However, the estimation of the SLV is complex and is influenced by race. Several formulae have been generated at Asian or Western centers to estimate the SLV.58–60 The variables in the formulae include body surface area, sex and age. Liver volume was positively related to body surface area and negatively correlated with age. Previous studies also indicated a negative correlation between age and SLV.58,59
Many donor livers have hepatic steatosis.61 The negative impact of severe hepatic steatosis on graft dysfunction during the immediate post-transplant period has long been recognized.62 Macrovesicular steatosis leads to hepatic inflammation and fibrosis, and recipients of a liver graft with macrovesicular steatosis are potentially more susceptible to graft damage, such as preservation injury and acute cellular rejection.63 Severe macrovesicular steatosis greater than 60% is often associated with primary non-function, resulting in serious sequelae for recipients.64 Furthermore, the acceptable level of steatosis in LDLT is thought to be lower than that in deceased donor LT, because of the smaller-sized graft.65 To ensure recipient safety, most centers only use liver grafts with up to 30% macrovesicular steatosis.64 A recent study further indicates that mild macrovesicular steatosis can be related to adverse outcomes in living liver donors who undergo right hepatectomy.66 This is of special concern regarding donor safety.
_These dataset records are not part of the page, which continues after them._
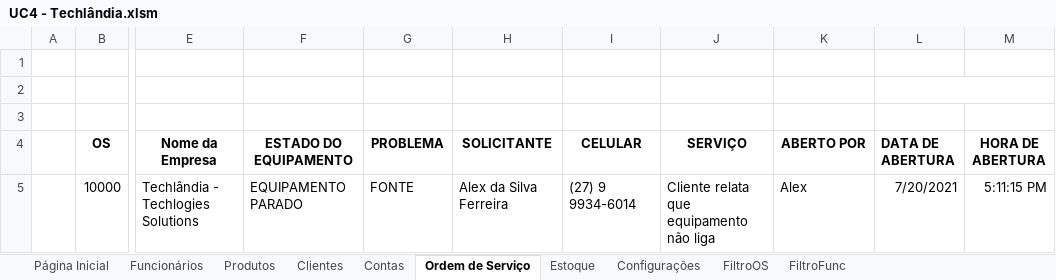
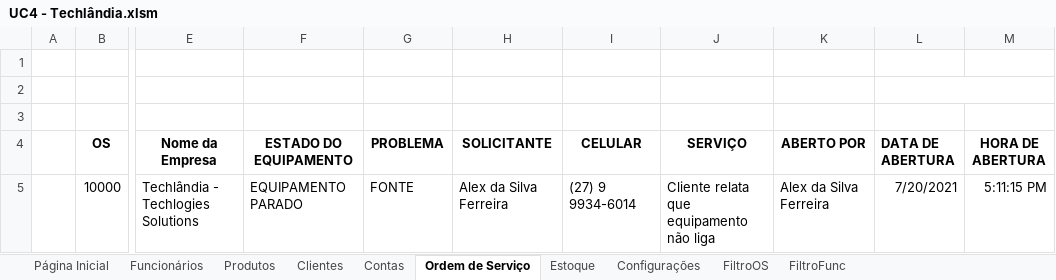
Before and after one commit to alexsilvaf/techlandia, an Excel workbook: UC4 - Techlândia.xlsm, sheet Ordem de Serviço, drawn as a sheet; only a part is shown, gaps mark what is left out; values as stored, in another font and other column widths than the file's, no borders; charts and pictures not drawn; the diff names each change by its address in the sheet, - before the commit and + after, or states it on an @@ line.

Commit message:
Removed bugs and updated some functions. added images

```diff
--- a/UC4 - Techlândia.xlsm (sheet Ordem de Serviço)
+++ b/UC4 - Techlândia.xlsm (sheet Ordem de Serviço)
-K5 (ABERTO POR): Alex
+K5 (ABERTO POR): Alex da Silva Ferreira
```
Also changed, not shown: sheet FiltroOS, charts or pictures.
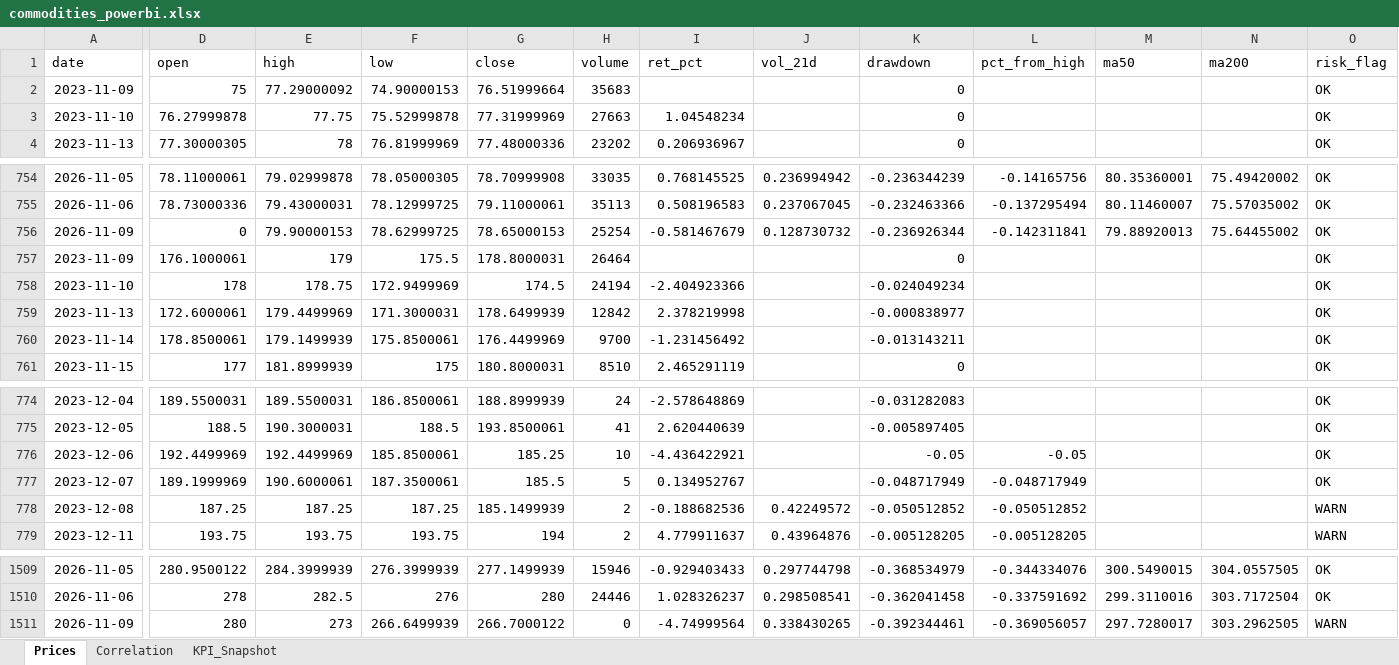
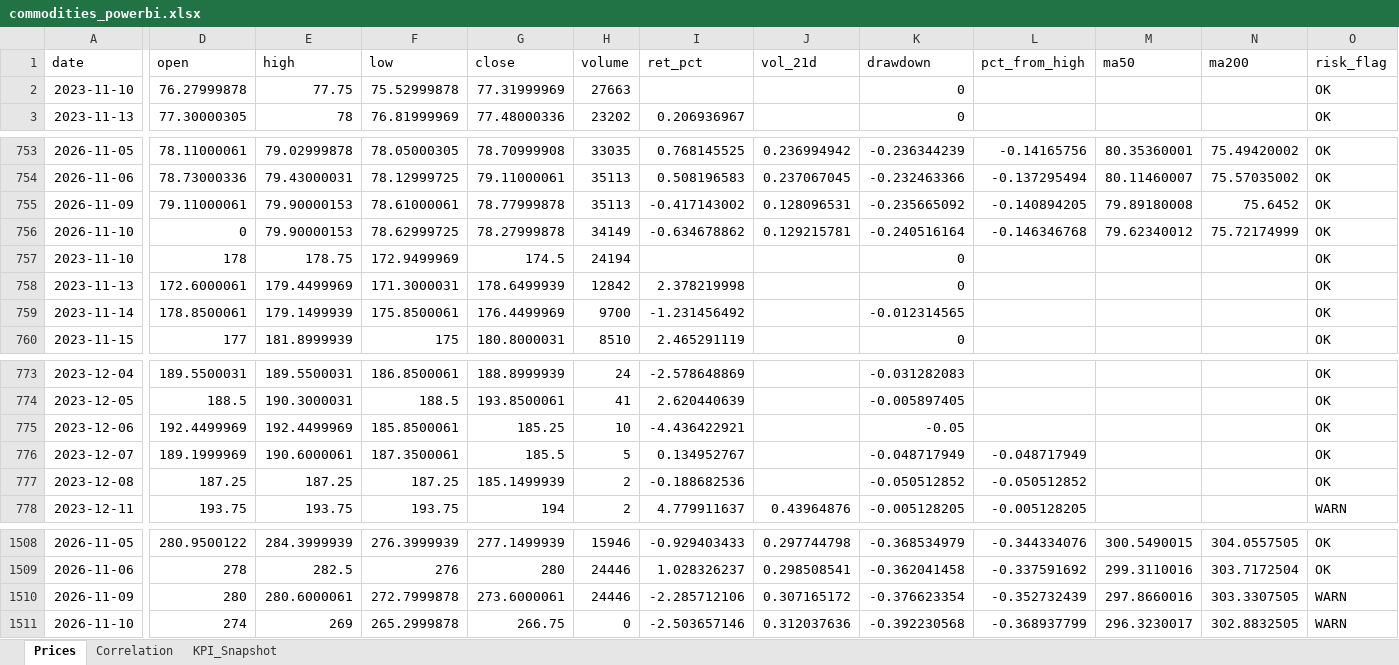
Before and after one commit to rodrigo-carfon/rodrigo-carfon.github.io, an Excel workbook: commodity-risk-dashboard/data/commodities_powerbi.xlsx, sheet Prices, drawn as a sheet; only a part is shown, gaps mark what is left out; values as stored, in another font and other column widths than the file's, no borders; removed rows and columns are numbered as before the commit, all else as after; rows hold the shown columns only; the diff covers the shown part only; the diff names each change by its address in the sheet, - before the commit and + after, or states it on an @@ line.

```diff
--- a/commodity-risk-dashboard/data/commodities_powerbi.xlsx (sheet Prices)
+++ b/commodity-risk-dashboard/data/commodities_powerbi.xlsx (sheet Prices)
-row 2: 2023-11-09 | 75 | 77.29000092 | 74.90000153 | 76.51999664 | 35683 |  |  | 0 |  |  |  | OK
-I2 (ret_pct): 1.04548234
+I2 (ret_pct): (empty)
-D755 (open): 0
+D755 (open): 79.11000061
-F755 (low): 78.62999725
+F755 (low): 78.61000061
-G755 (close): 78.65000153
+G755 (close): 78.77999878
-H755 (volume): 25254
+H755 (volume): 35113
-I755 (ret_pct): -0.581467679
+I755 (ret_pct): -0.417143002
-J755 (vol_21d): 0.128730732
+J755 (vol_21d): 0.128096531
-K755 (drawdown): -0.236926344
+K755 (drawdown): -0.235665092
-L755 (pct_from_high): -0.142311841
+L755 (pct_from_high): -0.140894205
-M755 (ma50): 79.88920013
+M755 (ma50): 79.89180008
-N755 (ma200): 75.64455002
+N755 (ma200): 75.6452
-row 757: 2023-11-09 | 176.1000061 | 179 | 175.5 | 178.8000031 | 26464 |  |  | 0 |  |  |  | OK
+row 756: 2026-11-10 | 0 | 79.90000153 | 78.62999725 | 78.27999878 | 34149 | -0.634678862 | 0.129215781 | -0.240516164 | -0.146346768 | 79.62340012 | 75.72174999 | OK
-I757 (ret_pct): -2.404923366
+I757 (ret_pct): (empty)
-K757 (drawdown): -0.024049234
+K757 (drawdown): 0
-K758 (drawdown): -0.000838977
+K758 (drawdown): 0
-K759 (drawdown): -0.013143211
+K759 (drawdown): -0.012314565
-L775 (pct_from_high): -0.05
+L775 (pct_from_high): (empty)
-J777 (vol_21d): 0.42249572
+J777 (vol_21d): (empty)
-O777 (risk_flag): WARN
+O777 (risk_flag): OK
-E1510 (high): 273
+E1510 (high): 280.6000061
-F1510 (low): 266.6499939
+F1510 (low): 272.7999878
-G1510 (close): 266.7000122
+G1510 (close): 273.6000061
-H1510 (volume): 0
+H1510 (volume): 24446
-I1510 (ret_pct): -4.74999564
+I1510 (ret_pct): -2.285712106
-J1510 (vol_21d): 0.338430265
+J1510 (vol_21d): 0.307165172
-K1510 (drawdown): -0.392344461
+K1510 (drawdown): -0.376623354
-L1510 (pct_from_high): -0.369056057
+L1510 (pct_from_high): -0.352732439
-M1510 (ma50): 297.7280017
+M1510 (ma50): 297.8660016
-N1510 (ma200): 303.2962505
+N1510 (ma200): 303.3307505
+row 1511: 2026-11-10 | 274 | 269 | 265.2999878 | 266.75 | 0 | -2.503657146 | 0.312037636 | -0.392230568 | -0.368937799 | 296.3230017 | 302.8832505 | WARN
```
Also changed, not shown: 6 edited cells elsewhere in this sheet, sheet KPI_Snapshot, sheet Correlation, 6 other files.
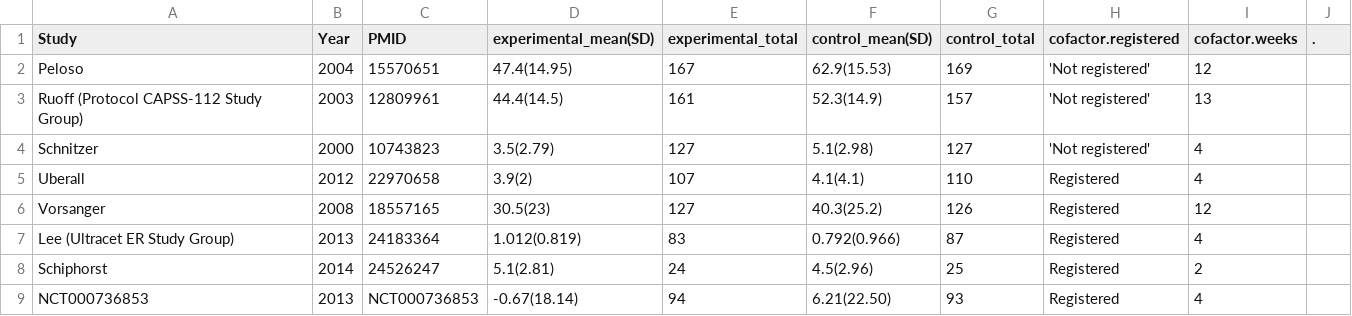
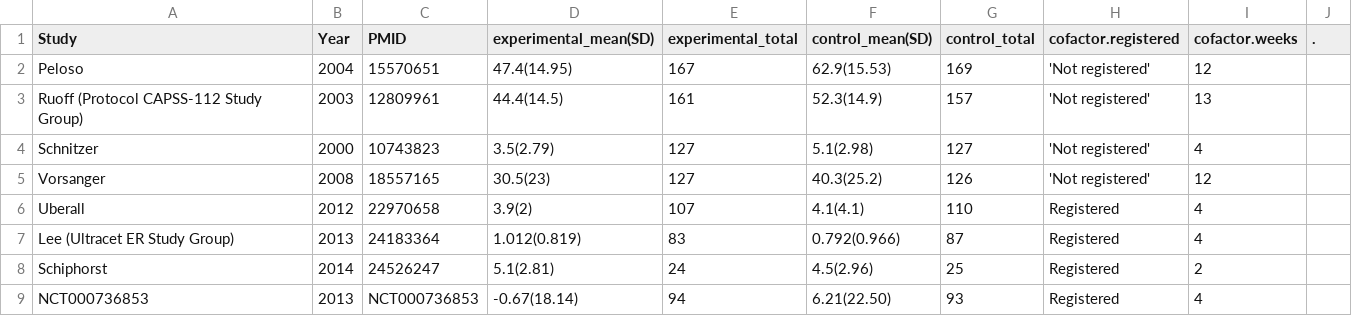
Before and after one commit to openMetaAnalysis/back-pain-chronic-treatment-with-tramadol, a CSV file: data/all-trials.csv, drawn as a sheet; removed rows and columns are numbered as before the commit, all else as after; the diff names each change by its address in the sheet, - before the commit and + after, or states it on an @@ line.

Commit message:
Updated Vorsanger to not registered

```diff
--- a/data/all-trials.csv
+++ b/data/all-trials.csv
+row 5: Vorsanger | 2008 | 18557165 | 30.5(23) | 127 | 40.3(25.2) | 126 | 'Not registered' | 12
-row 6: Vorsanger | 2008 | 18557165 | 30.5(23) | 127 | 40.3(25.2) | 126 | Registered | 12
```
Donors with prolonged intensive care unit (ICU) admissions and those rescued by cardiopulmonary resuscitation and use inotropic agents carry a higher risk of conveying potential infections. However, a recent survey showed that donors with positive bacterial cultures did not significantly induce graft infection, nor did it adversely affect recipient ICU or hospital stay or overall survival rate.67 Further large-scale surveys are required to clarify the relevant influences.
Marginal donor livers
Considering the shortage of donor livers at particular times, when the demand for LT is persistently increasing, the criteria of feasible donor livers have been under intense debate, aiming to expand the donor pool. The potential marginal donors include those with a history of being exposed to hepatitis B or C virus, steatotic liver, older donors, those with a high-risk social history (drug abuse, alcohol abuse or sexual history), history of cancer, a small degree of liver disease that is undetectable on laboratory tests and liver biopsy, those who test positive for human T-cell lymphotrophic virus and those with sustained cardiac death. Nevertheless, without strong evidence supporting the benefit rather than harm, it is still questionable to use marginal donor livers.